- [What is expected]: Nothing but the lines from the start of the data through the line with "28 other files." should appear in the answer, each retyped exactly, and pictures should not.

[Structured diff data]
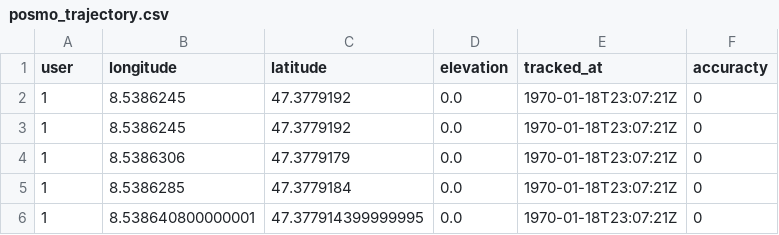
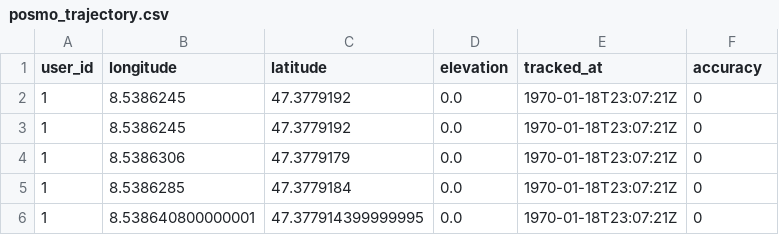
Before and after one commit to mie-lab/trackintel, a CSV file: examples/data/posmo_trajectory.csv, drawn as a sheet; only a part is shown.

```diff
--- a/examples/data/posmo_trajectory.csv
+++ b/examples/data/posmo_trajectory.csv
@@ -1,2 +1,2 @@
-user;longitude;latitude;elevation;tracked_at;accuracty
+user_id;longitude;latitude;elevation;tracked_at;accuracy
 1;8.5386245;47.3779192;0.0;1970-01-18T23:07:21Z;0
```
Also changed, not shown: examples/data/geolife_trajectory.csv, examples/data/google_trajectory.csv, 28 other files.
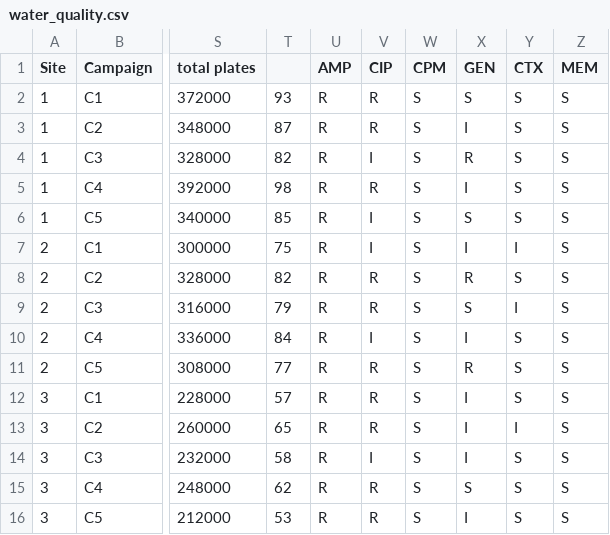
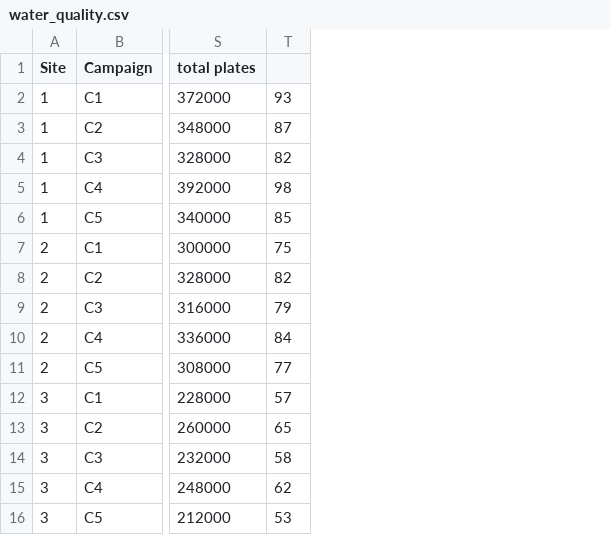
Before and after one commit to ngwenatr-create/streamlit-wastewater-quality, a CSV file: water_quality.csv, drawn as a sheet; only a part is shown, gaps mark what is left out; the diff names each change by its address in the sheet, - before the commit and + after, or states it on an @@ line.

```diff
--- a/water_quality.csv
+++ b/water_quality.csv
-column U (AMP), rows 2-16: all R
-column V (CIP), rows 2-16: R | R | I | R | I | I | R | R | I | R | R | R | I | R | R
-column W (CPM), rows 2-16: all S
-column X (GEN), rows 2-16: S | I | R | I | S | I | R | S | I | R | I | I | I | S | I
-column Y (CTX), rows 2-16: S | S | S | S | S | I | S | I | S | S | S | I | S | S | S
-column Z (MEM), rows 2-16: all S
```
Also changed, not shown: 5 other files.
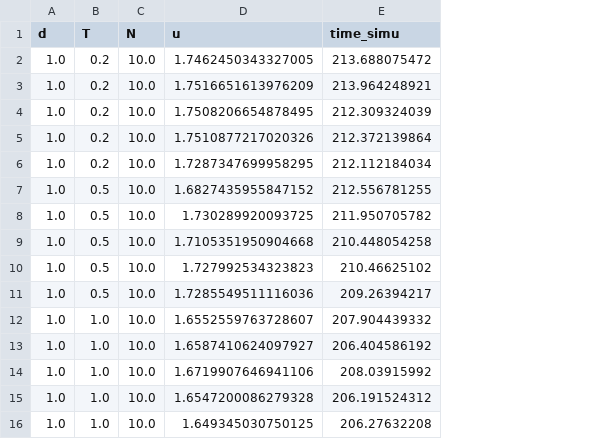
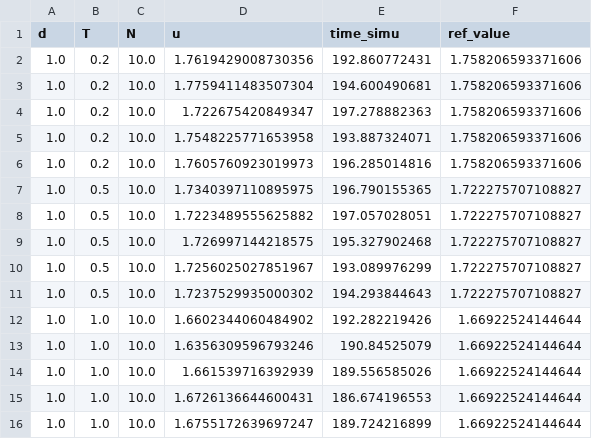
Before and after one commit to vboussange/HighDimPDE_examples, a CSV file: results/rep_mut_ds.csv, drawn as a sheet; only a part is shown; the diff covers the shown part only; the diff names each change by its address in the sheet, - before the commit and + after, or states it on an @@ line.

```diff
--- a/results/rep_mut_ds.csv
+++ b/results/rep_mut_ds.csv
+column F (ref_value), rows 2-16: 1.758206593371606 | 1.758206593371606 | 1.758206593371606 | 1.758206593371606 | 1.758206593371606 | 1.722275707108827 | 1.722275707108827 | 1.722275707108827 | 1.722275707108827 | 1.722275707108827 | 1.66922524144644 | 1.66922524144644 | 1.66922524144644 | 1.66922524144644 | 1.66922524144644
-D2 (u): 1.7462450343327005
+D2 (u): 1.7619429008730356
-E2 (time_simu): 213.688075472
+E2 (time_simu): 192.860772431
-D3 (u): 1.7516651613976209
+D3 (u): 1.7759411483507304
-E3 (time_simu): 213.964248921
+E3 (time_simu): 194.600490681
-D4 (u): 1.7508206654878495
+D4 (u): 1.722675420849347
-E4 (time_simu): 212.309324039
+E4 (time_simu): 197.278882363
-D5 (u): 1.7510877217020326
+D5 (u): 1.7548225771653958
-E5 (time_simu): 212.372139864
+E5 (time_simu): 193.887324071
-D6 (u): 1.7287347699958295
+D6 (u): 1.7605760923019973
-E6 (time_simu): 212.112184034
+E6 (time_simu): 196.285014816
-D7 (u): 1.6827435955847152
+D7 (u): 1.7340397110895975
-E7 (time_simu): 212.556781255
+E7 (time_simu): 196.790155365
-D8 (u): 1.730289920093725
+D8 (u): 1.7223489555625882
-E8 (time_simu): 211.950705782
+E8 (time_simu): 197.057028051
-D9 (u): 1.7105351950904668
+D9 (u): 1.726997144218575
-E9 (time_simu): 210.448054258
+E9 (time_simu): 195.327902468
-D10 (u): 1.727992534323823
+D10 (u): 1.7256025027851967
-E10 (time_simu): 210.46625102
+E10 (time_simu): 193.089976299
-D11 (u): 1.7285549511116036
+D11 (u): 1.7237529935000302
-E11 (time_simu): 209.26394217
+E11 (time_simu): 194.293844643
-D12 (u): 1.6552559763728607
+D12 (u): 1.6602344060484902
-E12 (time_simu): 207.904439332
+E12 (time_simu): 192.282219426
-D13 (u): 1.6587410624097927
+D13 (u): 1.6356309596793246
-E13 (time_simu): 206.404586192
+E13 (time_simu): 190.84525079
-D14 (u): 1.6719907646941106
+D14 (u): 1.661539716392939
-E14 (time_simu): 208.03915992
+E14 (time_simu): 189.556585026
-D15 (u): 1.6547200086279328
+D15 (u): 1.6726136644600431
-E15 (time_simu): 206.191524312
+E15 (time_simu): 186.674196553
-D16 (u): 1.649345030750125
+D16 (u): 1.6755172639697247
-E16 (time_simu): 206.27632208
+E16 (time_simu): 189.724216899
```
Also changed, not shown: 90 edited cells elsewhere in this file, results/allencahn_neumann_ds.csv, results/fisherkpp_neumann_ds.csv, 51 other files.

- [Reply]:
Before and after one commit to mie-lab/trackintel, a CSV file: examples/data/posmo_trajectory.csv, drawn as a sheet; only a part is shown.

```diff
--- a/examples/data/posmo_trajectory.csv
+++ b/examples/data/posmo_trajectory.csv
@@ -1,2 +1,2 @@
-user;longitude;latitude;elevation;tracked_at;accuracty
+user_id;longitude;latitude;elevation;tracked_at;accuracy
 1;8.5386245;47.3779192;0.0;1970-01-18T23:07:21Z;0
```
Also changed, not shown: examples/data/geolife_trajectory.csv, examples/data/google_trajectory.csv, 28 other files.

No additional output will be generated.